Publisher: Gallic Books (5 Dec 2013)
It is 1919. On a summer’s night in Normandy, a new-born baby is left in a basket outside the home of Albert and Jeanne Arnaud. The childless couple take the foundling in, name him Jean, and decide to raise him as their own, though his parentage remains a mystery. Though Jean’s life is never dull, he grows up knowing little of what lies beyond his local area. Until the day he sets off on his bicycle to discover the world, and encounters a Europe on the threshold of interesting times…
I enjoyed the way the story began. Jeanne is dreaming … which mirrors the reality of a baby wailing on the doorstep. The first person she goes to advice is employer Antoine du Corseau. Antoine and his life features heavily in the first half of the book. He drives for three days to visit the intriguing and absent daughter Genevieve. With the story set not long after the ending of WW1, he shares war stories with the people he meets on his stops. He’s bored being back on his estate after the war and I imagine quite a few had lost their purpose in life …
We don’t find out much about Jean (apart from Antoine’s son, Michel, being very jealous of Jean) at first. When he’s older, his first trip is from Dieppe to Newhaven to visit Genevieve. The mysterious Genevieve is absent and he spends time sightseeing with the chauffeur. When he travels again, he meets some interesting characters in Italy and England! Palfrey leads an interesting life and certainly added colour to the story.
During both Antoine’s and Jean’s travels we’re exposed to this time period in history – the art, politics, cars and sports. I found this interesting.
There are loose ends that need tying up (we do find out one important thing – I hadn’t guessed exactly although the clues are there) and we find out that there is another book.
The Foundling Boy is written with a dry sense of humour (which I enjoyed). It was easy to get a feel about life on a French estate and the places travelled to. Villefranche sur Mer is one of my favourite places – this had a brief mention in the story. I enjoyed seeing the changes of the small French villages on the Côte d’Azur in 1919 to how they are now. Romance comes not only from Antoine but also Jean’s teen feelings. It would be good to see how Jean develops into a man and the path his life will take in the following story.
*The Foundling Boy was translated from French by Julian Evans*
Read the first chapter on Gallic Books website

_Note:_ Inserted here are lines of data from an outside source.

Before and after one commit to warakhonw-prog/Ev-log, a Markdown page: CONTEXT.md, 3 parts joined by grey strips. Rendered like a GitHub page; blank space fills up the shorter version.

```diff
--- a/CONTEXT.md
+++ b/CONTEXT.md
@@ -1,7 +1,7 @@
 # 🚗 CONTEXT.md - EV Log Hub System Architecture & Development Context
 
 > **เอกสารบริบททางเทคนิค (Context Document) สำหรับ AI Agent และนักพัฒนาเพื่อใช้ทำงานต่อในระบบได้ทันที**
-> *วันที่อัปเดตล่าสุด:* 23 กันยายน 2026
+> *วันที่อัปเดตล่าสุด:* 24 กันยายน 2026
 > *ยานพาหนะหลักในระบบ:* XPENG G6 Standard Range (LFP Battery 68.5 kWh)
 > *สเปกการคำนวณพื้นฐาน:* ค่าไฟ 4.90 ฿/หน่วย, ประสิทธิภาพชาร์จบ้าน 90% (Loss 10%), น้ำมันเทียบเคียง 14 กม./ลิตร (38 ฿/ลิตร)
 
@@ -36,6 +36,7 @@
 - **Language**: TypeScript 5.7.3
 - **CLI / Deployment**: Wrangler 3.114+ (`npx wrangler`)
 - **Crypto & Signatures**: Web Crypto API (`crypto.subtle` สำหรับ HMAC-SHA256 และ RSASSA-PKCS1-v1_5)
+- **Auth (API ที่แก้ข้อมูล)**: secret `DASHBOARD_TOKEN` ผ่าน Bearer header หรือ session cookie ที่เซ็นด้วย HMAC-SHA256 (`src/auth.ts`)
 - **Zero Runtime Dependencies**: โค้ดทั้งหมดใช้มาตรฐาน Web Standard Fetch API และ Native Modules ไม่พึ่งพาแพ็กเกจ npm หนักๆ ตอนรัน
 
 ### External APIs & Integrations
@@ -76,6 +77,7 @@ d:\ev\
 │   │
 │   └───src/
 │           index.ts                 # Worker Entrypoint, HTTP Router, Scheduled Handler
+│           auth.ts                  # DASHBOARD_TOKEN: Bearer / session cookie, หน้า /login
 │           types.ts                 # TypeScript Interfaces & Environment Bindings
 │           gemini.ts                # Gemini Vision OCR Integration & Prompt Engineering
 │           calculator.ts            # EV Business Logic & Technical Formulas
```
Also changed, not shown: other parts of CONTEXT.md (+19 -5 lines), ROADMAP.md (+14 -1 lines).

I would like to thank the publishers for providing a copy in exchange for an honest review.